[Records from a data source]
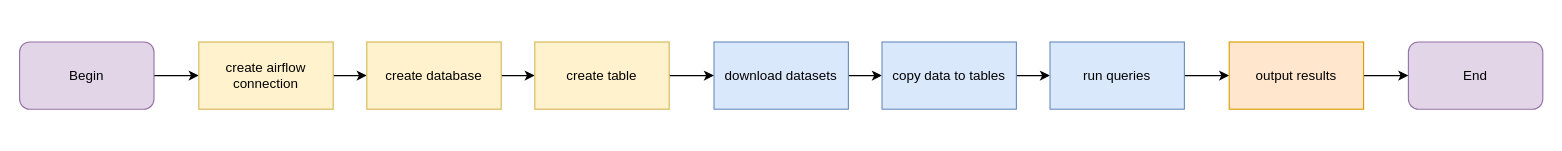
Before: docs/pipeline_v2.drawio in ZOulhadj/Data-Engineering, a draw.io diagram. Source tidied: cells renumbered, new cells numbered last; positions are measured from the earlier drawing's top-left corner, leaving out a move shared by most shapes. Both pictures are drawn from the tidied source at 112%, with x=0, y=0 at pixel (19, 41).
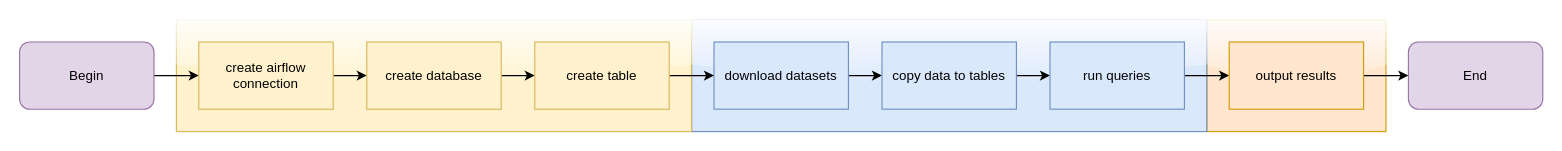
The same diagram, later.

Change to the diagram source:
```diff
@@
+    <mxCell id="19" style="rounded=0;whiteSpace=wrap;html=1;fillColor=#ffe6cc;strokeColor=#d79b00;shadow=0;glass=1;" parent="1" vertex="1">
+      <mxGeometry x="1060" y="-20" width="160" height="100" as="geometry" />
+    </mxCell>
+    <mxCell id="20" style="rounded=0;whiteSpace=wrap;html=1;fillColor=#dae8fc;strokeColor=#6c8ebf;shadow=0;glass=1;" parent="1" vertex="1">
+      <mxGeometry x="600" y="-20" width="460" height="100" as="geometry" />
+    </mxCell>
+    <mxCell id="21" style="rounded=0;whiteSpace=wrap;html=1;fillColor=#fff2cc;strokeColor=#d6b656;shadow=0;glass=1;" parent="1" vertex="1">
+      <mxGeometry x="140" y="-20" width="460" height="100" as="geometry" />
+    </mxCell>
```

## How to complete this task
Would you return all of the data above word for word, omitting every picture?

## Answer to this problem
Before: docs/pipeline_v2.drawio in ZOulhadj/Data-Engineering, a draw.io diagram. Source tidied: cells renumbered, new cells numbered last; positions are measured from the earlier drawing's top-left corner, leaving out a move shared by most shapes. Both pictures are drawn from the tidied source at 112%, with x=0, y=0 at pixel (19, 41).
The same diagram, later.

Change to the diagram source:
```diff
@@
+    <mxCell id="19" style="rounded=0;whiteSpace=wrap;html=1;fillColor=#ffe6cc;strokeColor=#d79b00;shadow=0;glass=1;" parent="1" vertex="1">
+      <mxGeometry x="1060" y="-20" width="160" height="100" as="geometry" />
+    </mxCell>
+    <mxCell id="20" style="rounded=0;whiteSpace=wrap;html=1;fillColor=#dae8fc;strokeColor=#6c8ebf;shadow=0;glass=1;" parent="1" vertex="1">
+      <mxGeometry x="600" y="-20" width="460" height="100" as="geometry" />
+    </mxCell>
+    <mxCell id="21" style="rounded=0;whiteSpace=wrap;html=1;fillColor=#fff2cc;strokeColor=#d6b656;shadow=0;glass=1;" parent="1" vertex="1">
+      <mxGeometry x="140" y="-20" width="460" height="100" as="geometry" />
+    </mxCell>
```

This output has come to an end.